# YOUR TASK
Look through the records and copy each line that has "layout" in it.

(Saved data entries)
* * * *

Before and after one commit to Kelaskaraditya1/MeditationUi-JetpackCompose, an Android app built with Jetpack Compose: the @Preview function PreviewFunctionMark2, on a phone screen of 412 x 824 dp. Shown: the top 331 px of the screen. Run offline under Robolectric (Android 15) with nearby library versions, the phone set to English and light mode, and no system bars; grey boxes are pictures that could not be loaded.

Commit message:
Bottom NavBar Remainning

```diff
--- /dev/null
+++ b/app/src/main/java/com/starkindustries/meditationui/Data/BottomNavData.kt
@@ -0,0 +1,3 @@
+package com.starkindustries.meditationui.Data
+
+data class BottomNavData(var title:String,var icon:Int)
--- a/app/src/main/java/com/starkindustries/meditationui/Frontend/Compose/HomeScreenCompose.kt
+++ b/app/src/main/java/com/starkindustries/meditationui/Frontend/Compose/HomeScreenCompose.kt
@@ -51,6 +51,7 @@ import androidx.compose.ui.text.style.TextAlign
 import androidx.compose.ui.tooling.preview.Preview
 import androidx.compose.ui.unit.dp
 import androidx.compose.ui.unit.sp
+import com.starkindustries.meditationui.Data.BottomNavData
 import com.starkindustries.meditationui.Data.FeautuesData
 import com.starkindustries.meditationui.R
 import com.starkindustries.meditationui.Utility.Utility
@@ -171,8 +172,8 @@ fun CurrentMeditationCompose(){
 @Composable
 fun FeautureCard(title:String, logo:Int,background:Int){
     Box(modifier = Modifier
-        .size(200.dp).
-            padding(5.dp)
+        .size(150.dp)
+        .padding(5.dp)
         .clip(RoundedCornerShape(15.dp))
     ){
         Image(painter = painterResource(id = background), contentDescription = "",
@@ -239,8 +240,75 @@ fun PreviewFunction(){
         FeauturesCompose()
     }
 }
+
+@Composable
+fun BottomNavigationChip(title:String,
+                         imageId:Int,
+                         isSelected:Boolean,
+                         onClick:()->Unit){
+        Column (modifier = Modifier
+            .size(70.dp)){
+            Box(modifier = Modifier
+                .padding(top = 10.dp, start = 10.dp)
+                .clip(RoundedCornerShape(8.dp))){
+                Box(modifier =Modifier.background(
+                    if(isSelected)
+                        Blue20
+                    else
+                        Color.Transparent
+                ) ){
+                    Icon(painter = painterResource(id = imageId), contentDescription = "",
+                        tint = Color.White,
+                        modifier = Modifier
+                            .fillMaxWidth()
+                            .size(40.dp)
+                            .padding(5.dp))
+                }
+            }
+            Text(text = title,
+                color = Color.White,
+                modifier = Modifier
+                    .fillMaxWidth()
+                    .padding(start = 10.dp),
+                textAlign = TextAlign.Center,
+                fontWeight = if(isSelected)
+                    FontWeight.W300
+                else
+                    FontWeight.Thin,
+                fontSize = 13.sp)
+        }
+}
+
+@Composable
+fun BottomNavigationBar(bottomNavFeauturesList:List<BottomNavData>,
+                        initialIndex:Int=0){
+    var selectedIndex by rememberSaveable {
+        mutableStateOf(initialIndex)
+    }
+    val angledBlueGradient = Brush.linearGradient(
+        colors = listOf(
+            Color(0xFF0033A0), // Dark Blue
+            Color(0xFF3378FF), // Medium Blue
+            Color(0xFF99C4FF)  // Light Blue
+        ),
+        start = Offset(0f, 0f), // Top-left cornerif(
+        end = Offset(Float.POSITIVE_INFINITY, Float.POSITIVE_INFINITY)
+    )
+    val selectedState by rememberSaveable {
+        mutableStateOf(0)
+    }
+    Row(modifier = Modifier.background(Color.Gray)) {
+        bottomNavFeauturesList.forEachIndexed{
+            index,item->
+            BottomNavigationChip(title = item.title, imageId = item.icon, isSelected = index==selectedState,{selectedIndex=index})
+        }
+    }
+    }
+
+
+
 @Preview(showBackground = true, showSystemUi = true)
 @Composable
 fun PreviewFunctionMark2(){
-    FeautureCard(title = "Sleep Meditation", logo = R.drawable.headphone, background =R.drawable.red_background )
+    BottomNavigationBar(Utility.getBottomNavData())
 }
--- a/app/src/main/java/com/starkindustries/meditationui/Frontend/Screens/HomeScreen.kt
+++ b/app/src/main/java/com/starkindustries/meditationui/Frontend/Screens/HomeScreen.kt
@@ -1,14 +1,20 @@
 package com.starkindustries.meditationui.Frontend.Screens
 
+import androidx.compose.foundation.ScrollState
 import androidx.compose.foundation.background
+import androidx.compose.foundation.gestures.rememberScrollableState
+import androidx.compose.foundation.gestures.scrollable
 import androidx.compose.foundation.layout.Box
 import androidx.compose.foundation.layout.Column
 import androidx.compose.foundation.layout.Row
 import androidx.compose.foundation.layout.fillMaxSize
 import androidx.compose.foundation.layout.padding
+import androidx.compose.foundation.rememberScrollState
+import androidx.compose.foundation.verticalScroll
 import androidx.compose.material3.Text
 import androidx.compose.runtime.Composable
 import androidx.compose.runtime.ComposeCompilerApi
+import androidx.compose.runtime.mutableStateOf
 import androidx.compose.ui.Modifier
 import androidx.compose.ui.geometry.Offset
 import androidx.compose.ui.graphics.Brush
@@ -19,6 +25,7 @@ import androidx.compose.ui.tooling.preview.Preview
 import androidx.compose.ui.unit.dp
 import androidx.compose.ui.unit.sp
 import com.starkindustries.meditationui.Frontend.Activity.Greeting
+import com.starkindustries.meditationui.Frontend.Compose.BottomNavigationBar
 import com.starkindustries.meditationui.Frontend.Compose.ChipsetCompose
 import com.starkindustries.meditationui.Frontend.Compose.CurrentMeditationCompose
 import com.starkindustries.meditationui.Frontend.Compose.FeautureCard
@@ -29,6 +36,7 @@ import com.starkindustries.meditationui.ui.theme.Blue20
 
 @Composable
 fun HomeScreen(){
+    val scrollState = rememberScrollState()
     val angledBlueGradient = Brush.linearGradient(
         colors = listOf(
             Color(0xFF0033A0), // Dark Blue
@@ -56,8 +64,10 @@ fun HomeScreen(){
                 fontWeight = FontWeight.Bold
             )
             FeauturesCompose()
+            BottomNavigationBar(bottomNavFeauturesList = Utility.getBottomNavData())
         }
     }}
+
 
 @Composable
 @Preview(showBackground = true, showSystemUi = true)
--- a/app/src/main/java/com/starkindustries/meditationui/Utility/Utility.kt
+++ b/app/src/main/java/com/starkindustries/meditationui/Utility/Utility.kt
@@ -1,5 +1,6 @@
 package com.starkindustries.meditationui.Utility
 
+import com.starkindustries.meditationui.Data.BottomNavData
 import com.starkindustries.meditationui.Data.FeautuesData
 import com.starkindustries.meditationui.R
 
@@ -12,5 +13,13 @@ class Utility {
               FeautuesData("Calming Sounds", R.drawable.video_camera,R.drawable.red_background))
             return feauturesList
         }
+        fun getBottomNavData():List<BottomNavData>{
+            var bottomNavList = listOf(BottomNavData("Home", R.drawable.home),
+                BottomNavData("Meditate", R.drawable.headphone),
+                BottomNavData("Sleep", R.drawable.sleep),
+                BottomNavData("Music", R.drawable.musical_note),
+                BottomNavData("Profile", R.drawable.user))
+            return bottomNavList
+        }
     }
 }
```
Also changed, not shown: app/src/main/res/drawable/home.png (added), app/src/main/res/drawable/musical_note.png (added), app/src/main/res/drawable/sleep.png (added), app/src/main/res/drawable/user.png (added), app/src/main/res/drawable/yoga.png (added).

* * * *

# OUTPUT FOR THIS EXERCISE
 import androidx.compose.foundation.layout.Box
 import androidx.compose.foundation.layout.Column
 import androidx.compose.foundation.layout.Row
 import androidx.compose.foundation.layout.fillMaxSize
 import androidx.compose.foundation.layout.padding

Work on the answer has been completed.